In addition to all their efforts for obtaining cycle paths throughout the city, Kalapie defends the creation of similar links between areas located further afield from the centre of San Sebastian, such as with Martutene and Añorga; two such examples which also serve as a reminder that there is still much work to be done. Works currently being proposed to prevent a stretch of the Urumea river, that runs between Loiola and Martutene, from once again bursting its banks illustrate the kind of opposition that many of Kalapie’s proposals come up against. We have presented an alternative to the official plans. Our alternative suggestion was approved by the city council but so far only some of our proposals have been accepted by the URA (Basque Water Agency), the company set to begin work on the necessary reforms.

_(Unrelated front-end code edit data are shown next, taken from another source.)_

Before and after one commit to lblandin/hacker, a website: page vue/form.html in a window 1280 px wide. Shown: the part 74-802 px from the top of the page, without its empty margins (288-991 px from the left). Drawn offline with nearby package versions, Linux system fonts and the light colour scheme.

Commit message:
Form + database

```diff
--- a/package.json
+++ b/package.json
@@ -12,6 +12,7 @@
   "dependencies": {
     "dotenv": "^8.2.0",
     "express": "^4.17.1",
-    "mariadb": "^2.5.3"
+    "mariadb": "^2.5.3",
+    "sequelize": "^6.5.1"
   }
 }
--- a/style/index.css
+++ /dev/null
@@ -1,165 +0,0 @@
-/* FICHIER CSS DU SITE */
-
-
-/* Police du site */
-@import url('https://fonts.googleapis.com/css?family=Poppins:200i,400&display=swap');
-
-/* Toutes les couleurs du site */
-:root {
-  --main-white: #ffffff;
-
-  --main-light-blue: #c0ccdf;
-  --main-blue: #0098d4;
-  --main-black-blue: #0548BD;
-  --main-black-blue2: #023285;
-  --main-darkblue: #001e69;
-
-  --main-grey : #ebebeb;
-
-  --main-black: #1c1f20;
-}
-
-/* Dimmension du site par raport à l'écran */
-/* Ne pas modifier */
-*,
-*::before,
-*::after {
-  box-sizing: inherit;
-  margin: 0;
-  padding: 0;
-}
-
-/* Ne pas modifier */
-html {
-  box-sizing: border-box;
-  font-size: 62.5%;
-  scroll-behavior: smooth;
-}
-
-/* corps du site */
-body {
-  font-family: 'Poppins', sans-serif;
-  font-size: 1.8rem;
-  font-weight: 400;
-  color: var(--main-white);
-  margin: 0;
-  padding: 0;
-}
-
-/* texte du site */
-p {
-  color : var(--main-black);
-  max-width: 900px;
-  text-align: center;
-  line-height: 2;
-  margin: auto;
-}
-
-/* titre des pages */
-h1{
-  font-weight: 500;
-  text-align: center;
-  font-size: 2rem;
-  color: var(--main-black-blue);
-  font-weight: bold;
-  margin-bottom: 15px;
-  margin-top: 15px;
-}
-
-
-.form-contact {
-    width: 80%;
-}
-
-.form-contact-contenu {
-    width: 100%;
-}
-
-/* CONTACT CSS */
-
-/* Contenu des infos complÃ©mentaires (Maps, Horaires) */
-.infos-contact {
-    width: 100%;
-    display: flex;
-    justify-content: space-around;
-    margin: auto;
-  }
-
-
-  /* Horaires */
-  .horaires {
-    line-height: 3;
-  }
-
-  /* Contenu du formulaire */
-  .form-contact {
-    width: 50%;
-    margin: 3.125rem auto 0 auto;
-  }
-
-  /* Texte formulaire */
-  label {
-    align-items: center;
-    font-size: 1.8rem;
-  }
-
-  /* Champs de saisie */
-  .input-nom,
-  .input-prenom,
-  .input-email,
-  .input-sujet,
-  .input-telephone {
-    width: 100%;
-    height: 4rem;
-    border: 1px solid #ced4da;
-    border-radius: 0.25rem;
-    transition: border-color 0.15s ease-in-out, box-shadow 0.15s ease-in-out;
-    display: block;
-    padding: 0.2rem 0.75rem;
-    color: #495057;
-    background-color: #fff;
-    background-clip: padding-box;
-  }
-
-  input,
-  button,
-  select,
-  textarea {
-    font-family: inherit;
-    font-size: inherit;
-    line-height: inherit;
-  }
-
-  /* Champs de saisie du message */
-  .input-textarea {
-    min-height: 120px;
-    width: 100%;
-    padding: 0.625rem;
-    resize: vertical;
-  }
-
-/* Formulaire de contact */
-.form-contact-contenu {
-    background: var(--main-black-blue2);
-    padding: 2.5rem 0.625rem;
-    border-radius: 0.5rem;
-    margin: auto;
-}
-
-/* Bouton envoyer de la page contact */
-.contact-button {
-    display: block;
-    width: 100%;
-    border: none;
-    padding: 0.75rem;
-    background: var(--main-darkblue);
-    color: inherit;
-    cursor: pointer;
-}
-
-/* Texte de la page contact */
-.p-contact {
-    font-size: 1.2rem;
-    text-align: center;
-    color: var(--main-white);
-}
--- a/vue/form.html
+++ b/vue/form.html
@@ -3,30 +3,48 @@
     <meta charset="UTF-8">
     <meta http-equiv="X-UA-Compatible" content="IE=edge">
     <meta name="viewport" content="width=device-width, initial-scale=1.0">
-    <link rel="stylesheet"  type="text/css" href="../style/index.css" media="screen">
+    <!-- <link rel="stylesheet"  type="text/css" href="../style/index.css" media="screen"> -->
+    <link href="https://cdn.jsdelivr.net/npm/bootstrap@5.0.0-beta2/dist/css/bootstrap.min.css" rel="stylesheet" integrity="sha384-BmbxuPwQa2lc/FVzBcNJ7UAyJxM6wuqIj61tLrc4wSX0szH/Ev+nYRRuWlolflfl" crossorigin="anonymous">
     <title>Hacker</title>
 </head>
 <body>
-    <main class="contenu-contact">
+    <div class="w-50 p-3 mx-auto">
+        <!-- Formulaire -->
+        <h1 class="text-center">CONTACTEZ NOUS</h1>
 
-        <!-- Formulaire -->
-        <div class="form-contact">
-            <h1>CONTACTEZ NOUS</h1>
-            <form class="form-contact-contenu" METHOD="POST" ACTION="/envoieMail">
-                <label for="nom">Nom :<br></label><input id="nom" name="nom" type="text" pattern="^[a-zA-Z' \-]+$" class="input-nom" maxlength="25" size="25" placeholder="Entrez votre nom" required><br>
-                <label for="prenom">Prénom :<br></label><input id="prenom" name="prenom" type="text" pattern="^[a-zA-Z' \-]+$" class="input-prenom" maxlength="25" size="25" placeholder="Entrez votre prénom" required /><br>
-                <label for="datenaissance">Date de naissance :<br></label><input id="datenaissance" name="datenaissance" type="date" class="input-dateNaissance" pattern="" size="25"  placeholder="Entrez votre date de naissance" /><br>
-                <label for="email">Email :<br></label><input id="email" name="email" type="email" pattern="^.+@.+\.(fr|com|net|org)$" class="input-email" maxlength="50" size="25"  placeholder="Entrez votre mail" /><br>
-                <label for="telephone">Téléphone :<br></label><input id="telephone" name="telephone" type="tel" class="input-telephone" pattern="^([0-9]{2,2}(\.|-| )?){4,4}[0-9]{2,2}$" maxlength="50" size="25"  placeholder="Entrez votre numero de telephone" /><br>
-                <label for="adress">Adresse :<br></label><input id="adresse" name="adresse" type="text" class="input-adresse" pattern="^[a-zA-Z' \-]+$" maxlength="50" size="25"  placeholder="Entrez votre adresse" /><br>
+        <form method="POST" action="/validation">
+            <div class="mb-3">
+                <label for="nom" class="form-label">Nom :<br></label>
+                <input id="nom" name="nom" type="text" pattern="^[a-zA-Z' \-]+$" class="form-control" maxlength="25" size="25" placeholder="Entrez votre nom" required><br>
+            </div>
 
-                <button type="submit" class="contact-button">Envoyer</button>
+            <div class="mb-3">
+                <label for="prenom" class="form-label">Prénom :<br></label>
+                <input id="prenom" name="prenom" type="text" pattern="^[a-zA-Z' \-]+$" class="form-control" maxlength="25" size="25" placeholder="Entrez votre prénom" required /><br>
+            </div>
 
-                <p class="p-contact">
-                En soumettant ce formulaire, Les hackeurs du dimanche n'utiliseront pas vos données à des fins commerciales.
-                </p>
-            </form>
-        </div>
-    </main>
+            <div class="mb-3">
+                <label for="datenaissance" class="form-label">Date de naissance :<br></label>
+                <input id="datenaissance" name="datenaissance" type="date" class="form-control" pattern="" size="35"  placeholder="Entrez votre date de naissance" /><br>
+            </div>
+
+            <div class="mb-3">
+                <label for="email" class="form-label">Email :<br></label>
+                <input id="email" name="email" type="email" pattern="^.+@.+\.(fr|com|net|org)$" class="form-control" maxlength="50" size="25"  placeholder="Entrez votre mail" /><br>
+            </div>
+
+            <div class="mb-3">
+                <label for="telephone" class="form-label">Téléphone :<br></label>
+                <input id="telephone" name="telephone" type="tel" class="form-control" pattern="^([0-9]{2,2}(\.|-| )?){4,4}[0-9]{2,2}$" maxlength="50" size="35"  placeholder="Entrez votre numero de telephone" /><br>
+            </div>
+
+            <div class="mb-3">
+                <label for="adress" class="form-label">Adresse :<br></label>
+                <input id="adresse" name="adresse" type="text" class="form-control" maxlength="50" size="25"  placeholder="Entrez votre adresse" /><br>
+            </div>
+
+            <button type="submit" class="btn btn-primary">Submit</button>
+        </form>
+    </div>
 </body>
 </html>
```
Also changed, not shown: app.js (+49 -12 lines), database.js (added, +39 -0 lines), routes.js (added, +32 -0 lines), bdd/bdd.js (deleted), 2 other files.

It is our belief that facilitating links between the different corners of the province is of utmost importance. Gipuzkoa has, at times, been conceived of as one big garden city, in which the various districts were to be separated by beautiful gardens – its natural fields and woodland – spread out among the gently rolling hills of the province. There are only short distances between the populated areas of our ‘Garden City’; those who work in a neighbouring town, or wish to visit friends or family, can often do so by travelling by bike.
This is the challenge we are currently facing. Acquiring bidegorris along the Concha Bay was tougher, however and the Provincial Council views our proposals positively. There are already several areas linked by cycle paths and the ‘red network’ continues to weave its web: from Zizurkil to Asteasu; Eskoriatza to Aretxabaleta; Zumarraga-Azkoitia; Añorga-Errekalde; Beasain-Ormaiztegi; Segura-Idiazabal, and so on.
In fact, of the 17 bidegorris in Gipuzkoa that keep track of their movements, it is estimated that the use of cycle paths throughout the province has more than doubled in the last 5 years. It was thanks to the Lehendabizi initiative, headed up by Kalapie, that the Provincial Council began planning and implementing the network cycle paths currently under development. Now they are working on a new plan: “The Bike Strategy of Gipuzkoa”, which will come to fruition over the next few years.
However, there are still certain problems that remain unresolved. One not insignificant matter is the controversy caused by pedestrians who walk along the bidegorris and the cyclists who still insist on using the pavement. So far there have been no accidents of the type which at any given moment could be cause for alarm. It’s more a matter of teaching good habits. Common civic sense should tell us where we need to be. Such difficulties however, are never solved overnight. There are simply pedestrians and cyclists for whom old habits die hard. Once again, all in good time.